[Exercise]: Search term "workflow": copy each line of the data containing it.

[Provided data]:
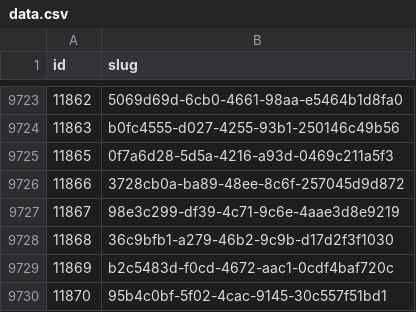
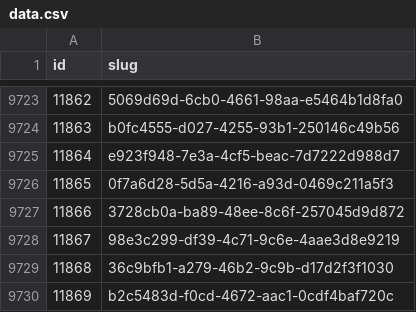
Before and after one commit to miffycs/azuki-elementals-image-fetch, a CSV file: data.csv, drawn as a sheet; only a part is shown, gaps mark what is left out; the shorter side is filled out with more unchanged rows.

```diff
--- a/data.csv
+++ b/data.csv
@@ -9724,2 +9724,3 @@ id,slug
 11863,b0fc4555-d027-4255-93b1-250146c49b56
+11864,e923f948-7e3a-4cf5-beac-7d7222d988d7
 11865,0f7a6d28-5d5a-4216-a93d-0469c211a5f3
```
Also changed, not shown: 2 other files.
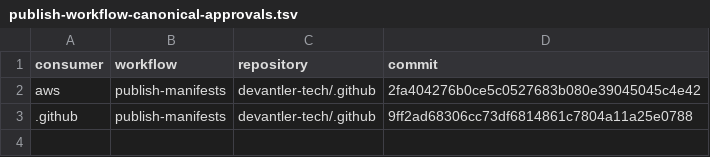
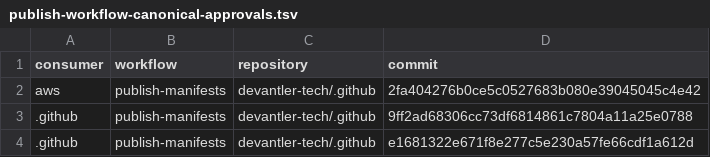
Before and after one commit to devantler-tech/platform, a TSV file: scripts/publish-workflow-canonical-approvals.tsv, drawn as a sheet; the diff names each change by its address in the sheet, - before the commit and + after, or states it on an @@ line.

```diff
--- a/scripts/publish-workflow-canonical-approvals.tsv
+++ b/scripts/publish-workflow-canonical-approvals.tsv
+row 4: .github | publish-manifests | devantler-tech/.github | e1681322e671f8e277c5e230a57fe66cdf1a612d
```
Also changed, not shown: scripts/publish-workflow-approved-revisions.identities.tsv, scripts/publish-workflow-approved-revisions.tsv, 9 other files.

[Output of the task]:
Before and after one commit to devantler-tech/platform, a TSV file: scripts/publish-workflow-canonical-approvals.tsv, drawn as a sheet; the diff names each change by its address in the sheet, - before the commit and + after, or states it on an @@ line.
--- a/scripts/publish-workflow-canonical-approvals.tsv
+++ b/scripts/publish-workflow-canonical-approvals.tsv
Also changed, not shown: scripts/publish-workflow-approved-revisions.identities.tsv, scripts/publish-workflow-approved-revisions.tsv, 9 other files.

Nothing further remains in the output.